══ Exercise data ══

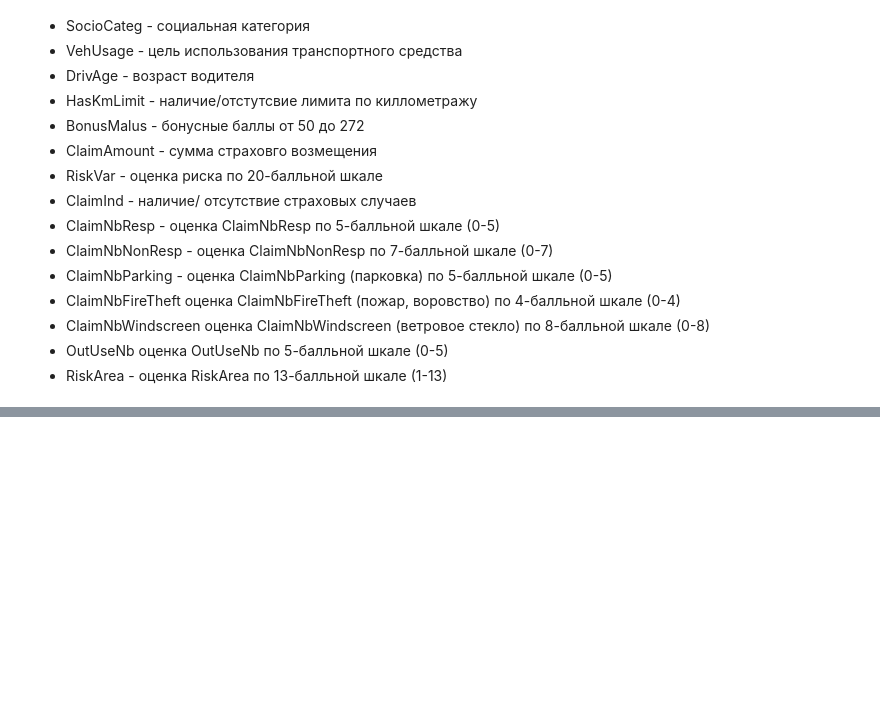
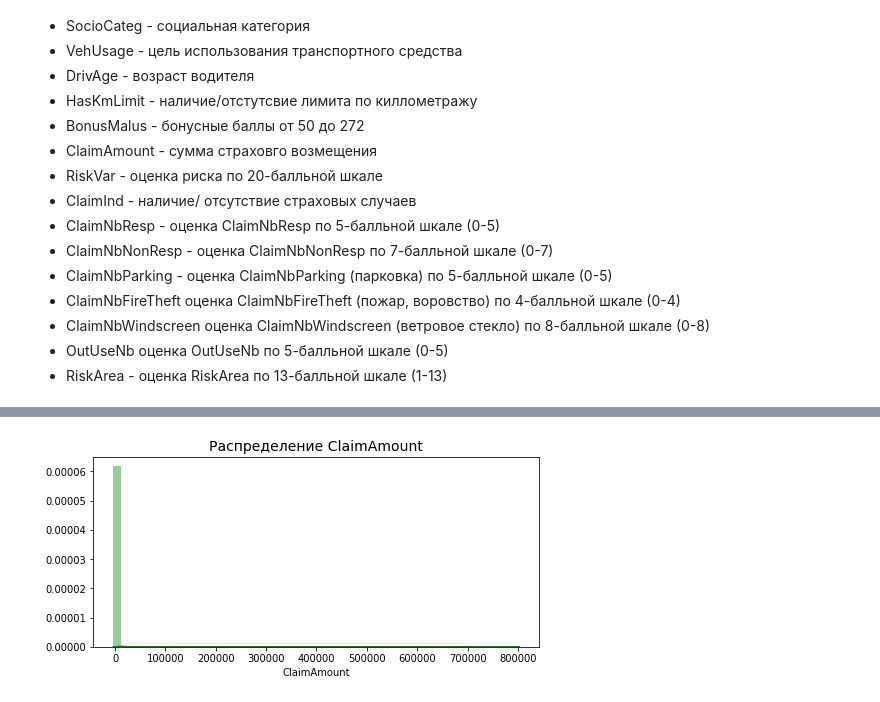
Before and after one commit to lyutov89/ML_in_production, a Jupyter notebook: lesson_6/lesson6-hw.ipynb, the cells around one changed output, grey strips where cells are left out. Saved outputs shown, nothing was run; the diff lists cells and outputs as text; code cells hidden in the pictures; blank space fills up the shorter version.

```diff
--- a/lesson_6/lesson6-hw.ipynb
+++ b/lesson_6/lesson6-hw.ipynb
@@ -76,0 +357,5 @@ df_group_age['AvgClaim'] = df_group_age.ClaimAmount / df_group_age.ClaimCount
+# %%
+feature = 'ClaimAmount'
+plot_dist(df, feature)
+# %% [output]
+[figure, added]
```
Also changed, not shown: parts of 42 cells of this notebook.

═══

Your task - If a line in the records contains the string "changed", copy it out.

Your solution -
Before and after one commit to lyutov89/ML_in_production, a Jupyter notebook: lesson_6/lesson6-hw.ipynb, the cells around one changed output, grey strips where cells are left out. Saved outputs shown, nothing was run; the diff lists cells and outputs as text; code cells hidden in the pictures; blank space fills up the shorter version.
Also changed, not shown: parts of 42 cells of this notebook.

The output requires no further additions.